YOUR GOAL: Word for word, reproduce the records, keeping none of the pictures.

TASK DATA:
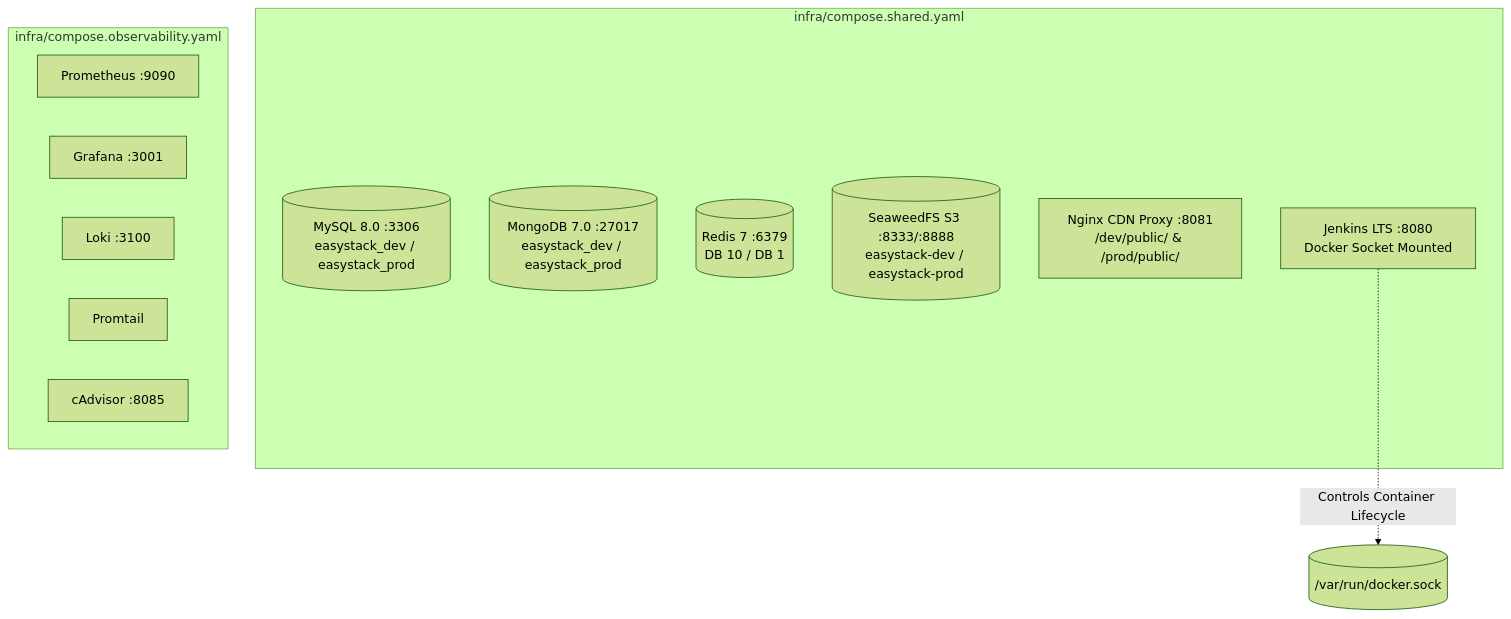
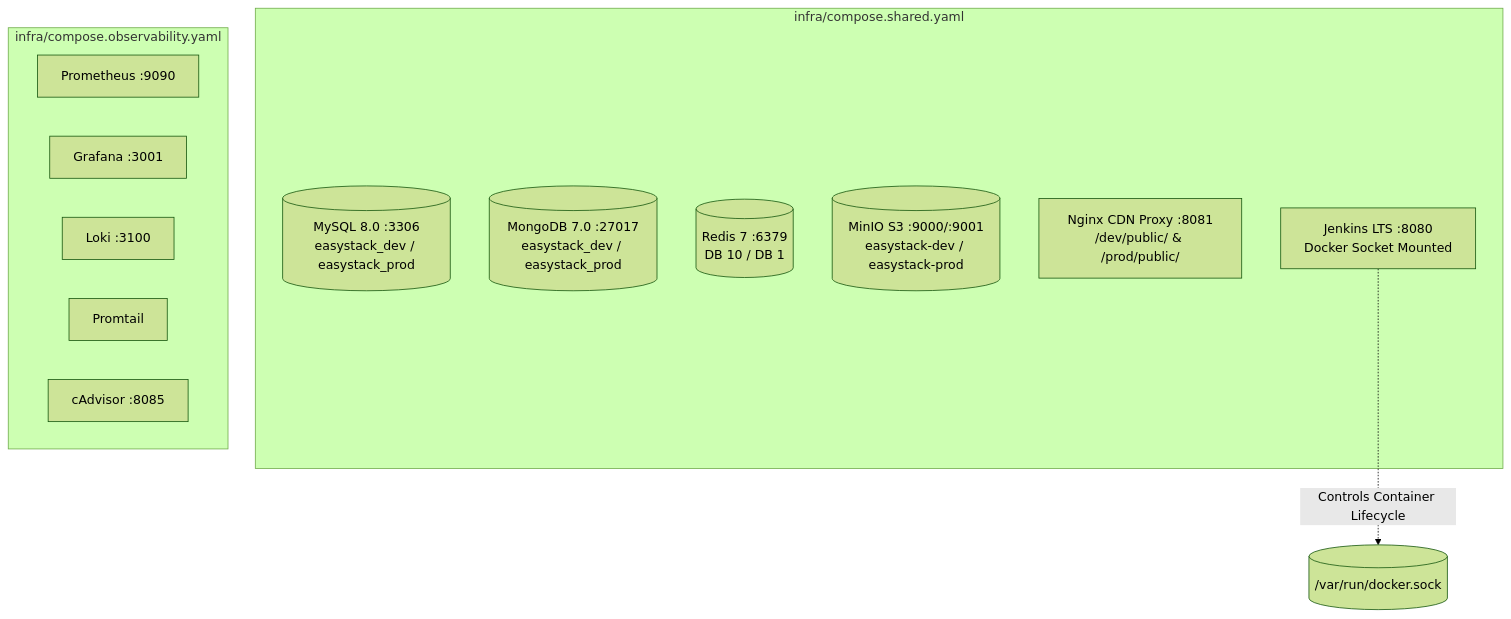
The diagram in documentation/development/infrastructure-and-docker.md (EromTeknas/easystack-backend), drawn with Mermaid (forest theme) before and after one commit. The commit also changed other lines of this file and 33 other files, not shown here.

````diff
--- a/documentation/development/infrastructure-and-docker.md
+++ b/documentation/development/infrastructure-and-docker.md
@@ -11,21 +11,21 @@
 ```mermaid
 graph TB
     subgraph Shared Common Infrastructure [infra/compose.shared.yaml]
         MySQL[(MySQL 8.0 :3306<br/>easystack_dev / easystack_prod)]
         Mongo[(MongoDB 7.0 :27017<br/>easystack_dev / easystack_prod)]
         Redis[(Redis 7 :6379<br/>DB 10 / DB 1)]
-        SeaweedFS[(SeaweedFS S3 :8333/:8888<br/>easystack-dev / easystack-prod)]
+        MinIO[(MinIO S3 :9000/:9001<br/>easystack-dev / easystack-prod)]
         CDN[Nginx CDN Proxy :8081<br/>/dev/public/ & /prod/public/]
         Jenkins[Jenkins LTS :8080<br/>Docker Socket Mounted]
     end
 
     subgraph Observability [infra/compose.observability.yaml]
         Prometheus[Prometheus :9090]
         Grafana[Grafana :3001]
         Loki[Loki :3100]
         Promtail[Promtail]
         cAdvisor[cAdvisor :8085]
     end
 
     Jenkins -.->|Controls Container Lifecycle| DockerSocket[(/var/run/docker.sock)]
 ```
````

OUTPUT OF THE EXERCISE:
The diagram in documentation/development/infrastructure-and-docker.md (EromTeknas/easystack-backend), drawn with Mermaid (forest theme) before and after one commit. The commit also changed other lines of this file and 33 other files, not shown here.

````diff
--- a/documentation/development/infrastructure-and-docker.md
+++ b/documentation/development/infrastructure-and-docker.md
@@ -11,21 +11,21 @@
 ```mermaid
 graph TB
     subgraph Shared Common Infrastructure [infra/compose.shared.yaml]
         MySQL[(MySQL 8.0 :3306<br/>easystack_dev / easystack_prod)]
         Mongo[(MongoDB 7.0 :27017<br/>easystack_dev / easystack_prod)]
         Redis[(Redis 7 :6379<br/>DB 10 / DB 1)]
-        SeaweedFS[(SeaweedFS S3 :8333/:8888<br/>easystack-dev / easystack-prod)]
+        MinIO[(MinIO S3 :9000/:9001<br/>easystack-dev / easystack-prod)]
         CDN[Nginx CDN Proxy :8081<br/>/dev/public/ & /prod/public/]
         Jenkins[Jenkins LTS :8080<br/>Docker Socket Mounted]
     end
 
     subgraph Observability [infra/compose.observability.yaml]
         Prometheus[Prometheus :9090]
         Grafana[Grafana :3001]
         Loki[Loki :3100]
         Promtail[Promtail]
         cAdvisor[cAdvisor :8085]
     end
 
     Jenkins -.->|Controls Container Lifecycle| DockerSocket[(/var/run/docker.sock)]
 ```
````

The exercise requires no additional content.